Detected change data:
———
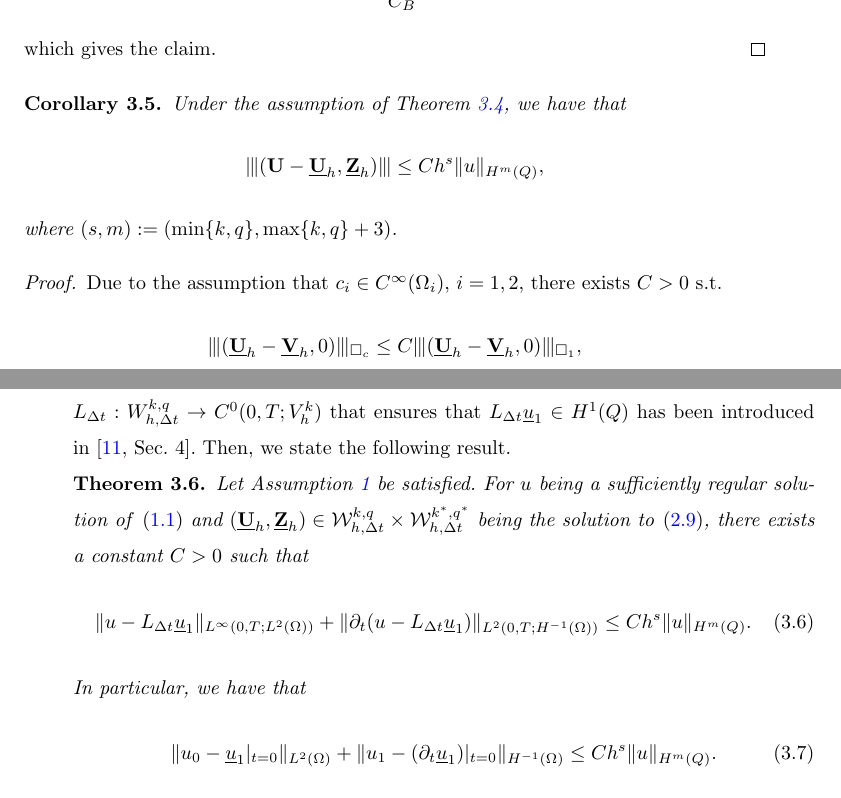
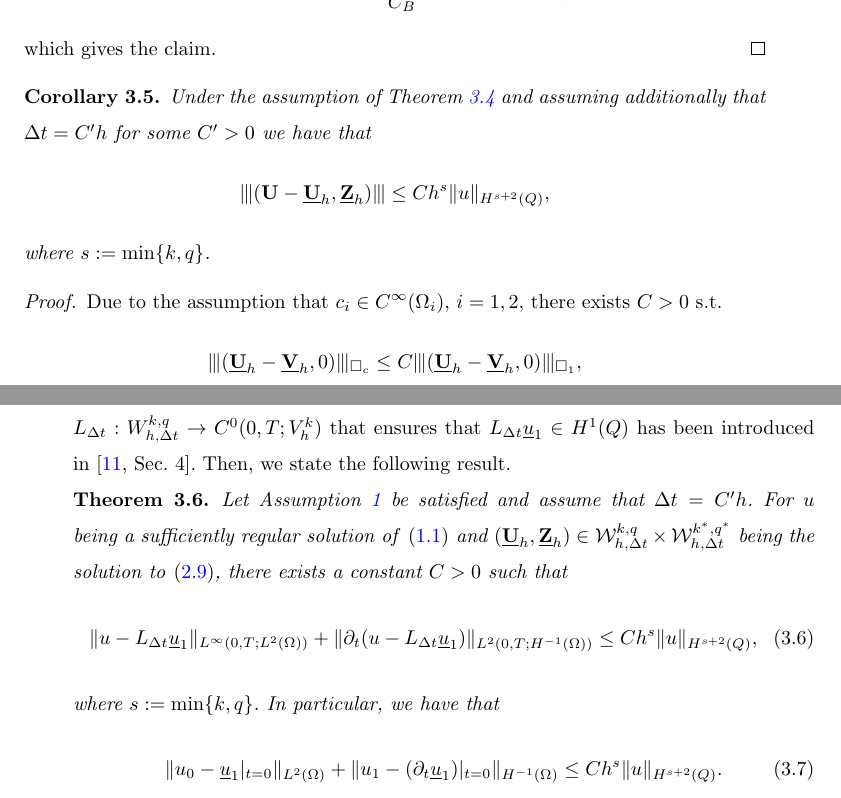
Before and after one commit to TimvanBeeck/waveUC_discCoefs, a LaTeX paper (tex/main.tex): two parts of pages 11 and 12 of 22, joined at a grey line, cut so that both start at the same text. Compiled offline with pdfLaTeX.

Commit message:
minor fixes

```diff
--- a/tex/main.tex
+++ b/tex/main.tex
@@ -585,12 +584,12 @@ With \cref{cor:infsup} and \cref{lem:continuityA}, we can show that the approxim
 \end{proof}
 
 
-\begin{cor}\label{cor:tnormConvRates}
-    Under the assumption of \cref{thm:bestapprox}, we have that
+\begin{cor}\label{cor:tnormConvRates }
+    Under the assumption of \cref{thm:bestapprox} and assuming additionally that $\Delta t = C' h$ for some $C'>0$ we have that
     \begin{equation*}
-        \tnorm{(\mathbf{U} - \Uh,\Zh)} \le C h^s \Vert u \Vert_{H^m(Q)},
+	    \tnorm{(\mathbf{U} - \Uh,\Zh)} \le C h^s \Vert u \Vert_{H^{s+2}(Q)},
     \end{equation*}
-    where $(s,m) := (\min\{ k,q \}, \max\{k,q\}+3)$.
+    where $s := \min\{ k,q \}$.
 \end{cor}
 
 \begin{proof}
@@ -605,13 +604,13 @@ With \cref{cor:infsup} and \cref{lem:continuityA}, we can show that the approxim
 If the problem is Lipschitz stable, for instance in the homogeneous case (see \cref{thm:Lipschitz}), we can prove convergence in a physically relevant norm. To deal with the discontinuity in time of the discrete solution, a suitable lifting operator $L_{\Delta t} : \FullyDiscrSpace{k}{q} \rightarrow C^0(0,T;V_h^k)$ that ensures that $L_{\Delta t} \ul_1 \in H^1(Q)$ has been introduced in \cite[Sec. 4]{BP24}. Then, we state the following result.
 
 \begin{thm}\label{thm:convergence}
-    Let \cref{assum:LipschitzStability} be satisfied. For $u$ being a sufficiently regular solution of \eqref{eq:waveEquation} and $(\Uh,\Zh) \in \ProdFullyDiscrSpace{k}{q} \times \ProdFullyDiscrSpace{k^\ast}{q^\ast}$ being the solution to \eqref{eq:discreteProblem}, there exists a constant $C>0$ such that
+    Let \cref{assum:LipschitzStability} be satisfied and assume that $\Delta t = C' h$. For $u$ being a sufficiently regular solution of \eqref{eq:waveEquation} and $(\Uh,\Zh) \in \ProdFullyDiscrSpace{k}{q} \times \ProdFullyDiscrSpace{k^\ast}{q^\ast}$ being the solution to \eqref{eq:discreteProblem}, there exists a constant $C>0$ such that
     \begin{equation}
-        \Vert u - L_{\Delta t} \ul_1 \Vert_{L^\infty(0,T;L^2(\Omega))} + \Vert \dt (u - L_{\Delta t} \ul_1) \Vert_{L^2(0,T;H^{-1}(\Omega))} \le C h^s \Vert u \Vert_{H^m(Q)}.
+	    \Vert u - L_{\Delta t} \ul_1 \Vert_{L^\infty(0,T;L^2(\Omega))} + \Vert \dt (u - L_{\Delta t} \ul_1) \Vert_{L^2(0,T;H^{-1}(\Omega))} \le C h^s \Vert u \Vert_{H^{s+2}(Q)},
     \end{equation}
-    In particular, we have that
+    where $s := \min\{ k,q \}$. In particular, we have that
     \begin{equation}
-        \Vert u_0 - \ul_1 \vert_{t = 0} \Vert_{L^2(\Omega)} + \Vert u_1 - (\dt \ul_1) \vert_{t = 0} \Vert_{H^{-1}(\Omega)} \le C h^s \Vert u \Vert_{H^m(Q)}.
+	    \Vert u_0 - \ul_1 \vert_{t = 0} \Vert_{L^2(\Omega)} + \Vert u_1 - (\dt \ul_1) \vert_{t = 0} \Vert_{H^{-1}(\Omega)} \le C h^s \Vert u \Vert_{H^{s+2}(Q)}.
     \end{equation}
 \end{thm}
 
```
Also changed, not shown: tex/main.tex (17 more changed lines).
———
• [Problem to work on]: Repeat the data above word for word, without pictures.

• [Answer area]:
Before and after one commit to TimvanBeeck/waveUC_discCoefs, a LaTeX paper (tex/main.tex): two parts of pages 11 and 12 of 22, joined at a grey line, cut so that both start at the same text. Compiled offline with pdfLaTeX.

Commit message:
minor fixes

```diff
--- a/tex/main.tex
+++ b/tex/main.tex
@@ -585,12 +584,12 @@ With \cref{cor:infsup} and \cref{lem:continuityA}, we can show that the approxim
 \end{proof}
 
 
-\begin{cor}\label{cor:tnormConvRates}
-    Under the assumption of \cref{thm:bestapprox}, we have that
+\begin{cor}\label{cor:tnormConvRates }
+    Under the assumption of \cref{thm:bestapprox} and assuming additionally that $\Delta t = C' h$ for some $C'>0$ we have that
     \begin{equation*}
-        \tnorm{(\mathbf{U} - \Uh,\Zh)} \le C h^s \Vert u \Vert_{H^m(Q)},
+	    \tnorm{(\mathbf{U} - \Uh,\Zh)} \le C h^s \Vert u \Vert_{H^{s+2}(Q)},
     \end{equation*}
-    where $(s,m) := (\min\{ k,q \}, \max\{k,q\}+3)$.
+    where $s := \min\{ k,q \}$.
 \end{cor}
 
 \begin{proof}
@@ -605,13 +604,13 @@ With \cref{cor:infsup} and \cref{lem:continuityA}, we can show that the approxim
 If the problem is Lipschitz stable, for instance in the homogeneous case (see \cref{thm:Lipschitz}), we can prove convergence in a physically relevant norm. To deal with the discontinuity in time of the discrete solution, a suitable lifting operator $L_{\Delta t} : \FullyDiscrSpace{k}{q} \rightarrow C^0(0,T;V_h^k)$ that ensures that $L_{\Delta t} \ul_1 \in H^1(Q)$ has been introduced in \cite[Sec. 4]{BP24}. Then, we state the following result.
 
 \begin{thm}\label{thm:convergence}
-    Let \cref{assum:LipschitzStability} be satisfied. For $u$ being a sufficiently regular solution of \eqref{eq:waveEquation} and $(\Uh,\Zh) \in \ProdFullyDiscrSpace{k}{q} \times \ProdFullyDiscrSpace{k^\ast}{q^\ast}$ being the solution to \eqref{eq:discreteProblem}, there exists a constant $C>0$ such that
+    Let \cref{assum:LipschitzStability} be satisfied and assume that $\Delta t = C' h$. For $u$ being a sufficiently regular solution of \eqref{eq:waveEquation} and $(\Uh,\Zh) \in \ProdFullyDiscrSpace{k}{q} \times \ProdFullyDiscrSpace{k^\ast}{q^\ast}$ being the solution to \eqref{eq:discreteProblem}, there exists a constant $C>0$ such that
     \begin{equation}
-        \Vert u - L_{\Delta t} \ul_1 \Vert_{L^\infty(0,T;L^2(\Omega))} + \Vert \dt (u - L_{\Delta t} \ul_1) \Vert_{L^2(0,T;H^{-1}(\Omega))} \le C h^s \Vert u \Vert_{H^m(Q)}.
+	    \Vert u - L_{\Delta t} \ul_1 \Vert_{L^\infty(0,T;L^2(\Omega))} + \Vert \dt (u - L_{\Delta t} \ul_1) \Vert_{L^2(0,T;H^{-1}(\Omega))} \le C h^s \Vert u \Vert_{H^{s+2}(Q)},
     \end{equation}
-    In particular, we have that
+    where $s := \min\{ k,q \}$. In particular, we have that
     \begin{equation}
-        \Vert u_0 - \ul_1 \vert_{t = 0} \Vert_{L^2(\Omega)} + \Vert u_1 - (\dt \ul_1) \vert_{t = 0} \Vert_{H^{-1}(\Omega)} \le C h^s \Vert u \Vert_{H^m(Q)}.
+	    \Vert u_0 - \ul_1 \vert_{t = 0} \Vert_{L^2(\Omega)} + \Vert u_1 - (\dt \ul_1) \vert_{t = 0} \Vert_{H^{-1}(\Omega)} \le C h^s \Vert u \Vert_{H^{s+2}(Q)}.
     \end{equation}
 \end{thm}
 
```
Also changed, not shown: tex/main.tex (17 more changed lines).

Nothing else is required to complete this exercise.